§ Exercise details: Your task is to copy each line of the material below that includes "head".

Start of Block

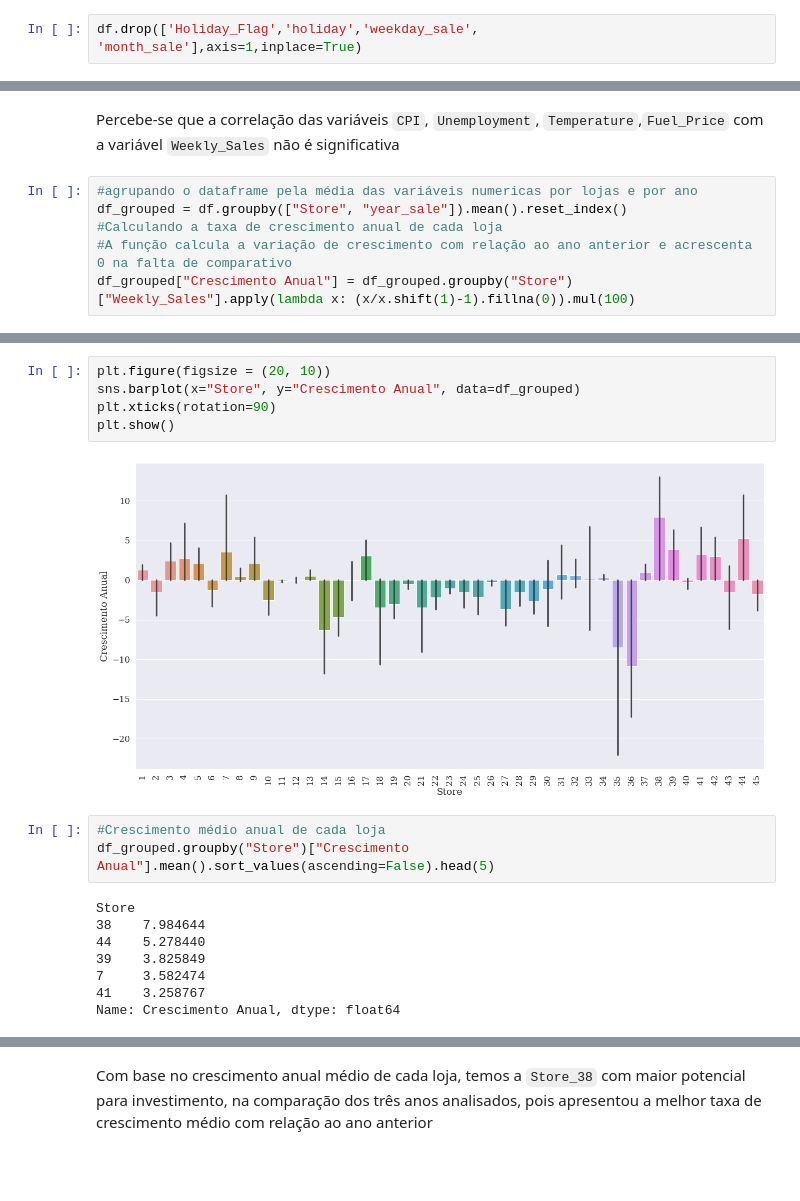
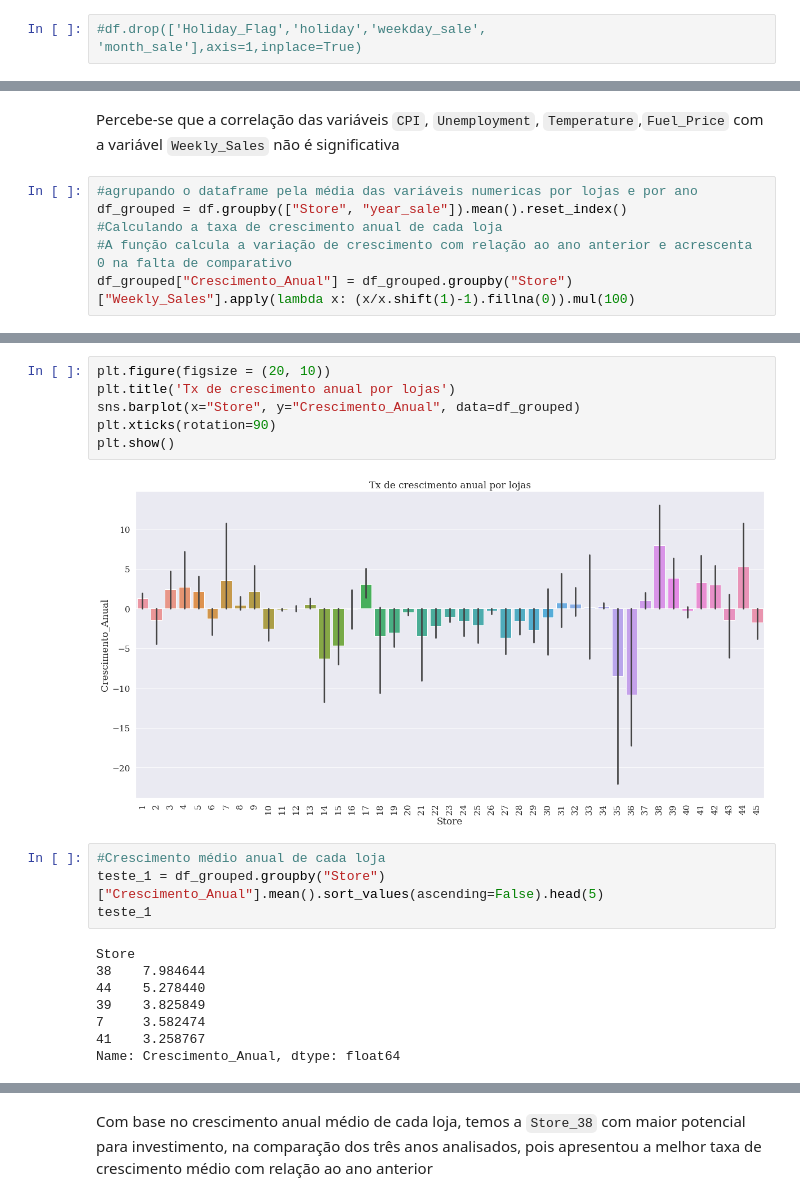
Before and after one commit to Vinicius-BFS/data_science_projetos, a Jupyter notebook: Mini_Projeto_Walmart.ipynb, the cells around one changed output, grey strips where cells are left out. Cells and saved outputs as stored; diff of their text form; blank space fills up the shorter version.

```diff
--- a/Mini_Projeto_Walmart.ipynb
+++ b/Mini_Projeto_Walmart.ipynb
@@ -306,6 +306,6 @@ Christmas       90
 Labour Day      45
 Name: holiday, dtype: int64
 # %%
-df.drop(['Holiday_Flag','holiday','weekday_sale',	'month_sale'],axis=1,inplace=True)
+#df.drop(['Holiday_Flag','holiday','weekday_sale',	'month_sale'],axis=1,inplace=True)
 # %% [markdown]
 Feriado do Super Bowl não aparece na tabela
@@ -324,7 +330,7 @@ Percebe-se que a correlação das variáveis `CPI`, `Unemployment`, `Temperature
 df_grouped = df.groupby(["Store", "year_sale"]).mean().reset_index()
 #Calculando a taxa de crescimento anual de cada loja
 #A função calcula a variação de crescimento com relação ao ano anterior e acrescenta 0 na falta de comparativo
-df_grouped["Crescimento Anual"] = df_grouped.groupby("Store")["Weekly_Sales"].apply(lambda x: (x/x.shift(1)-1).fillna(0)).mul(100)
+df_grouped["Crescimento_Anual"] = df_grouped.groupby("Store")["Weekly_Sales"].apply(lambda x: (x/x.shift(1)-1).fillna(0)).mul(100)
 # %%
 df_grouped.head()
 # %% [output]
@@ -337,13 +343,15 @@ df_grouped.head()
 # %%
 plt.figure(figsize = (20, 10))
-sns.barplot(x="Store", y="Crescimento Anual", data=df_grouped)
+plt.title('Tx de crescimento anual por lojas')
+sns.barplot(x="Store", y="Crescimento_Anual", data=df_grouped)
 plt.xticks(rotation=90)
 plt.show()
 # %% [output]
-[figure, old version]
+[figure, new version]
 # %%
 #Crescimento médio anual de cada loja
-df_grouped.groupby("Store")["Crescimento Anual"].mean().sort_values(ascending=False).head(5)
+teste_1 = df_grouped.groupby("Store")["Crescimento_Anual"].mean().sort_values(ascending=False).head(5)
+teste_1
 # %% [output]
 Store
 38    7.984644
@@ -351,4 +359,4 @@ Store
 39    3.825849
 7     3.582474
 41    3.258767
-Name: Crescimento Anual, dtype: float64
+Name: Crescimento_Anual, dtype: float64
```
Also changed, not shown: parts of 17 cells of this notebook.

End of Block

§ Task output:
 df_grouped.head()
@@ -337,13 +343,15 @@ df_grouped.head()
-df_grouped.groupby("Store")["Crescimento Anual"].mean().sort_values(ascending=False).head(5)
+teste_1 = df_grouped.groupby("Store")["Crescimento_Anual"].mean().sort_values(ascending=False).head(5)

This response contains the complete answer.